Dual diagnosis, also known as co-occurring disorders, is a term used to describe a person who has both a mental illness and a problem with alcohol or drugs. It is estimated that around half of people who have a mental disorder will also have substance use disorder at some point in their lives, and vice versa. Interactions of the two conditions can worsen both. A person with dual diagnosis may have either of these conditions evident first.
People with mental illness often resort to substances in an effort to self-medicate, while those who experiment with or misuse substances can worsen underlying mental illnesses. Substance use can even change the brain in ways that increase the risk of developing mental illness. Ashish Bhatt explains the importance of accurately diagnosing and treating patients with dual diagnosis. It is essential to address both the addiction and the mental health condition for successful treatment.
Sometimes, only the addiction is addressed while the mental health condition is not being treated. A substance use disorder is diagnosed when a person is unable to control their use of alcohol or legal or illegal drugs. Cognitive behavioral therapy (CBT) can help the person learn new coping skills and change ineffective thinking patterns that could lead to a return to substance use.

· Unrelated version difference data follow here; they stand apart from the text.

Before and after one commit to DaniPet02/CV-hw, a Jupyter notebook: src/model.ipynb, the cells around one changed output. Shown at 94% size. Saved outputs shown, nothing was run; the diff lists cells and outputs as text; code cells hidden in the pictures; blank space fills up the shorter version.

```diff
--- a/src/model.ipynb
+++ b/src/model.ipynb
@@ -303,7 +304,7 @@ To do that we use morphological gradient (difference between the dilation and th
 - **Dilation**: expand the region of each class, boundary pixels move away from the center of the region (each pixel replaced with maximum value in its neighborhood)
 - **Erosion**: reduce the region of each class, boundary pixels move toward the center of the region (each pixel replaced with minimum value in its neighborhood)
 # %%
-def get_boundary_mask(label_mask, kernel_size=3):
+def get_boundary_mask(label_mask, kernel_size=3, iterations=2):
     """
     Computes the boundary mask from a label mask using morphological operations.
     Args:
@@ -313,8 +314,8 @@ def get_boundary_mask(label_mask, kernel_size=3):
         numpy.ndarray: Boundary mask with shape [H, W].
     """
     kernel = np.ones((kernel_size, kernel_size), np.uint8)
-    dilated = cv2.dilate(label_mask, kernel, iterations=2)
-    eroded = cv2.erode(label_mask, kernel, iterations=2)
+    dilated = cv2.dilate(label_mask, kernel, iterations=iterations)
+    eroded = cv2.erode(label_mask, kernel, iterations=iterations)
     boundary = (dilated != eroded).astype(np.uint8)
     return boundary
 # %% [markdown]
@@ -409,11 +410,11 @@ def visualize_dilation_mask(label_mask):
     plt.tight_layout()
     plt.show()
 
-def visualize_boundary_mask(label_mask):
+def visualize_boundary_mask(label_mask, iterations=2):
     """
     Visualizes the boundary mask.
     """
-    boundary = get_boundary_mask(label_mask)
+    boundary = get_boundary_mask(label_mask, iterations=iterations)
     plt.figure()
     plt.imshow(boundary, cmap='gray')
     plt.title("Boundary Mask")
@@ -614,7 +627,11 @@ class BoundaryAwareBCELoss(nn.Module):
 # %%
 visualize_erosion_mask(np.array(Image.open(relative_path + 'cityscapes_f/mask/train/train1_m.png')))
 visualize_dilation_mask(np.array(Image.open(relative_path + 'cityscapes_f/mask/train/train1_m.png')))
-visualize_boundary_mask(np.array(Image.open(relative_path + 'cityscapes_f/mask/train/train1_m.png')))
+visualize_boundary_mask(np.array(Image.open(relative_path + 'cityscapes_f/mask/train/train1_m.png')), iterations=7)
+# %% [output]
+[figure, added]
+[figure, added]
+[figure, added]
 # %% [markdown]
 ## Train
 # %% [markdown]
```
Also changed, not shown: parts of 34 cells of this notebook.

People with psychotic illnesses such as schizophrenia may be less able to maintain moderate substance use over time without experiencing negative symptoms.
In the case of dual diagnosis, an inpatient rehabilitation center can provide a structured and safe environment for treatment. Dual diagnosis is an evolving field, both in understanding causal relationships and in developing effective strategies for prevention, treatment and recovery. Mental health and alcohol and other drugs services must be able to respond to the needs of people with dual diagnosis. While there is no standard dual-diagnostic intervention, mental health professionals can use best practices to individualize their treatment. Recovery from dual diagnosis often begins with inpatient detoxification and substance use rehabilitation.
People diagnosed with co-occurring disorders often need more intensive treatment due to the complexity of their case, which emphasizes the importance of doctors providing effective and efficient treatment to these patients. Counselors can conduct group and individual therapy sessions, while residents can take advantage of any of the activities and services offered by the center. Telling personal stories of recovery can be one of the most effective ways to reduce stigma and help individuals and families facing challenges related to mental health conditions. A new approach is needed that allows physicians, researchers and managers to offer adequate evaluation and evidence-based treatments to patients with dual pathology, which cannot be adequately and efficiently managed by cross-referral between psychiatric and medical services. When it comes to dual diagnosis, it is important to understand that mental health and alcohol or drug related problems must be addressed together for successful treatment. Excessive marijuana use, for example, can lead to psychosis in some people; psychosis is a serious mental disorder that causes people to lose touch with reality.